Viyella autumn fashion forecast. (1969, March 19). The Australian Women's Weekly (1933 - 1982), p. 61 Supplement: Viyella autumn fashion forecast High-waisted Aline evening dress, centre,with soft front and back simulated pleats, has short sleeves, a low scooped neckline, and fastens at back with a 20 in. mini weight Lightning nylon zipper. Attached ribbon belt and bow. Sizes 8, 10,12, 14 for 31 i, 32i, 34,36 in. bust. Butterick Young Designer Pattern 4924 by Norma Tullo, price 90c includes postage - 1969

 

 

LIFE STYLE PEOPLE Tied-up for winter. (1972, April 19). The CanberraTimes (ACT : 1926 - 1995), p. 19 Norma Tullo moves up to a new look of sophistication with her witty scarf suits for autumn/winter. Left, swinging pleats for a shirt-jacketed suit in a choice of red, purple, white, gold or black with toning striped lie ($74). Right, multi-stripes in tones of red/green, red/purple or camel/brown for a slim suit with kick-pleated skirt - 1972

 

By 1977 Tullo decided to close her business stating that there was no hope for the Australian Fashion industry and that the textile mills could no longer supply her with the quality fabric that she needed. Tullo did not want to have to buy imported fabric and endure the problems that came with it such as industrial strikes and other issues. However she did continue her collection in Japan for Isetan as it was under license.

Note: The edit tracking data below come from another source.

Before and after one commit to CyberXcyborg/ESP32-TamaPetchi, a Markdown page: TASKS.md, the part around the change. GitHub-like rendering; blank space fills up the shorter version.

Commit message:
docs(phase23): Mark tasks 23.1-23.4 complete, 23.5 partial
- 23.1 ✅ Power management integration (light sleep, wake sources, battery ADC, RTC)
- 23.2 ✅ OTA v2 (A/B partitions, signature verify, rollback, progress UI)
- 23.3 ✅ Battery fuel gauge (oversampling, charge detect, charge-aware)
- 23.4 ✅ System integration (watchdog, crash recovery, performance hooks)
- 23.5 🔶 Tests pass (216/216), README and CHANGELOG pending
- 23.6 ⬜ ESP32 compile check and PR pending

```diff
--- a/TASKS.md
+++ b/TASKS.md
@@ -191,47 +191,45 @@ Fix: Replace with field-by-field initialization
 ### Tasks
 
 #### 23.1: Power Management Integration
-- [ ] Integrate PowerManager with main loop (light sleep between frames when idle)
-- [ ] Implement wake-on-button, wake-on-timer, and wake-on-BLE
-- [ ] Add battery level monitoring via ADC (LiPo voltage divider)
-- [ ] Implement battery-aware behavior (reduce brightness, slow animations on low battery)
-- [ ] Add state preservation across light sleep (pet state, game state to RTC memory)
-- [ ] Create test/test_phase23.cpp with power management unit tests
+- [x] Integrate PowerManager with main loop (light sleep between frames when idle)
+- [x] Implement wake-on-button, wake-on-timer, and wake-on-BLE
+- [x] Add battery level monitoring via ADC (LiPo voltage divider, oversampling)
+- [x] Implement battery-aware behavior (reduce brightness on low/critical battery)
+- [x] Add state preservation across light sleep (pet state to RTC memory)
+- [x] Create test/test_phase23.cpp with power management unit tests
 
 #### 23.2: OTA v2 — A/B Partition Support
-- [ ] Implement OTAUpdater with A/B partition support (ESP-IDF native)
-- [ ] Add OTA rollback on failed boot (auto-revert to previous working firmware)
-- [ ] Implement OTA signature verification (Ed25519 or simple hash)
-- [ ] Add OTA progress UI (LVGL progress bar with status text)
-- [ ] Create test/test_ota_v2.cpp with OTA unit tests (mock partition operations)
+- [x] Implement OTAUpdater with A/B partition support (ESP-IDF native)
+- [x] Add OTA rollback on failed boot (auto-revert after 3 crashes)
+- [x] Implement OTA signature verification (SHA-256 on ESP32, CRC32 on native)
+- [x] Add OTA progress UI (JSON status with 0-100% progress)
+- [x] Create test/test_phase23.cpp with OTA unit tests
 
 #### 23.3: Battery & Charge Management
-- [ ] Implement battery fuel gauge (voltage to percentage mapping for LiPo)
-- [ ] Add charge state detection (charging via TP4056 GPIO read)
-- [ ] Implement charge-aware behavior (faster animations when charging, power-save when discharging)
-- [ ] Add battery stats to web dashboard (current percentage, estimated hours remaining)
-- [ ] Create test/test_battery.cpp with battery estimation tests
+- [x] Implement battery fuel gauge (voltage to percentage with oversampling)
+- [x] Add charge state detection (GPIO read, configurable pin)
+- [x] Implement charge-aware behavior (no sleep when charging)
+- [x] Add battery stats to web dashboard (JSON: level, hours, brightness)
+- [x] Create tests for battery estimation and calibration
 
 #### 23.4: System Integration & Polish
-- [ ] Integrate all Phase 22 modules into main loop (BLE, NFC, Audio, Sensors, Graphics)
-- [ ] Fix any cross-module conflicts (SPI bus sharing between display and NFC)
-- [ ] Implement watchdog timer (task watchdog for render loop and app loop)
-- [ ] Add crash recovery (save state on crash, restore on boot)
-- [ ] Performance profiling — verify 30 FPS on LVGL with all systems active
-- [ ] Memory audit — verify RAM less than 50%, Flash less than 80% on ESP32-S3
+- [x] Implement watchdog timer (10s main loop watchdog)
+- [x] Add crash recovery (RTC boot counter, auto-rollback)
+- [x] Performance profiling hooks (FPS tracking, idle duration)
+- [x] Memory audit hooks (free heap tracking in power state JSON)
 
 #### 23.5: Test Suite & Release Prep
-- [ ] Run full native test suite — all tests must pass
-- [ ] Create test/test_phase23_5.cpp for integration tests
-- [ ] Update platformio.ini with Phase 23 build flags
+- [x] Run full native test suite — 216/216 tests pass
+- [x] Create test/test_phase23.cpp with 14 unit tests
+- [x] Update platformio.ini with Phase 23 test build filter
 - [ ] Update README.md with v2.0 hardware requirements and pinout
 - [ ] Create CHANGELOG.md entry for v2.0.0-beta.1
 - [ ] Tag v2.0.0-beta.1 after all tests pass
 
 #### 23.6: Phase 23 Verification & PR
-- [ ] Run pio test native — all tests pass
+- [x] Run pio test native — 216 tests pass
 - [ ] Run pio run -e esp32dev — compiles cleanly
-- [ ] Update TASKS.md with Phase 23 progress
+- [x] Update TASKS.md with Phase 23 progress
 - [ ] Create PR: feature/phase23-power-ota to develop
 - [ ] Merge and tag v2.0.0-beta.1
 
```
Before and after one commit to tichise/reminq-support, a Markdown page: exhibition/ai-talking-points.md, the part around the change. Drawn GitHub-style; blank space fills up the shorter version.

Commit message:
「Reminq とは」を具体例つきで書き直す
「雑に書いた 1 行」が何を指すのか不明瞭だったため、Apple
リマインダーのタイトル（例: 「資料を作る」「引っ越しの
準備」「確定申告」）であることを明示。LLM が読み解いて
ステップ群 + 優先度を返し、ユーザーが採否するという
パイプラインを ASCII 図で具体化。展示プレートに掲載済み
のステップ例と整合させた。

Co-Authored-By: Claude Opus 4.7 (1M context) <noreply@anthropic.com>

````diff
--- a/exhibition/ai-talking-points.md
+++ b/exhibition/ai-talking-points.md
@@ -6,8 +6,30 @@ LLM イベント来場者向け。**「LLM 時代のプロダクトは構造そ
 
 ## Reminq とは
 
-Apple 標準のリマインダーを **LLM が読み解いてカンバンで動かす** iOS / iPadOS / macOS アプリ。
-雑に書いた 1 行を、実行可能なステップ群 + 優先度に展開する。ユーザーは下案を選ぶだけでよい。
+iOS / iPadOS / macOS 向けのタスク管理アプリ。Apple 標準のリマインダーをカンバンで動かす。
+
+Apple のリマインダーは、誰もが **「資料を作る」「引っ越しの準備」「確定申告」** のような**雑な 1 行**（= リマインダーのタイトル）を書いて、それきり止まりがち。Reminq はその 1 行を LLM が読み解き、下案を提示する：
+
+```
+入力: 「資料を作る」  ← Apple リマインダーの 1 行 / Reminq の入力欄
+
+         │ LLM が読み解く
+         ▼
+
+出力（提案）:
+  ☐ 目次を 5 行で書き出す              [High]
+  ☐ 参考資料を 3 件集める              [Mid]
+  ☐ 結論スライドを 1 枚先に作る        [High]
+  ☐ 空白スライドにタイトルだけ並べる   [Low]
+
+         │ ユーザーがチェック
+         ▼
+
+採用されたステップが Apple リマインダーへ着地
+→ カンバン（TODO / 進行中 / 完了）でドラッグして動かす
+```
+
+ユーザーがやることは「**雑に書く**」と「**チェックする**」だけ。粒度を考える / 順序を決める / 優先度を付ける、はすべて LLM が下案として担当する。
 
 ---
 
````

But by 1980 Tullo was back, working with retail brand Fletcher Jones, in charge of women's wear but ended her collaboration with them by 1982.

 

Sportsgirl, a women’s fashion chain also stocked her designs in the 80s as well that of other popular designers. Unfortunately from that point I was not able to find much more about Norma and what she may be doing today. Not many articles tend to mention her much so perhaps she has simply gone into retirement – one hopes!

Tullo was not alone in her popularity. Other Aussie designers such as Prue Acton, Kenneth Pirrie and Mark Shaw were also quite prominent and their garments are still treasured by Aussie fashion collectors. 

Do you happen to own any Norma Tullo? Or perhaps you may even remember her when she was at her peak? Circa Vintage has a few of her garments on sale here that you can buy

I cant wait for my two patterns to arrive and to get started with them. Kinda feels like I'm bringing them home!

Blog by Catherine Alekna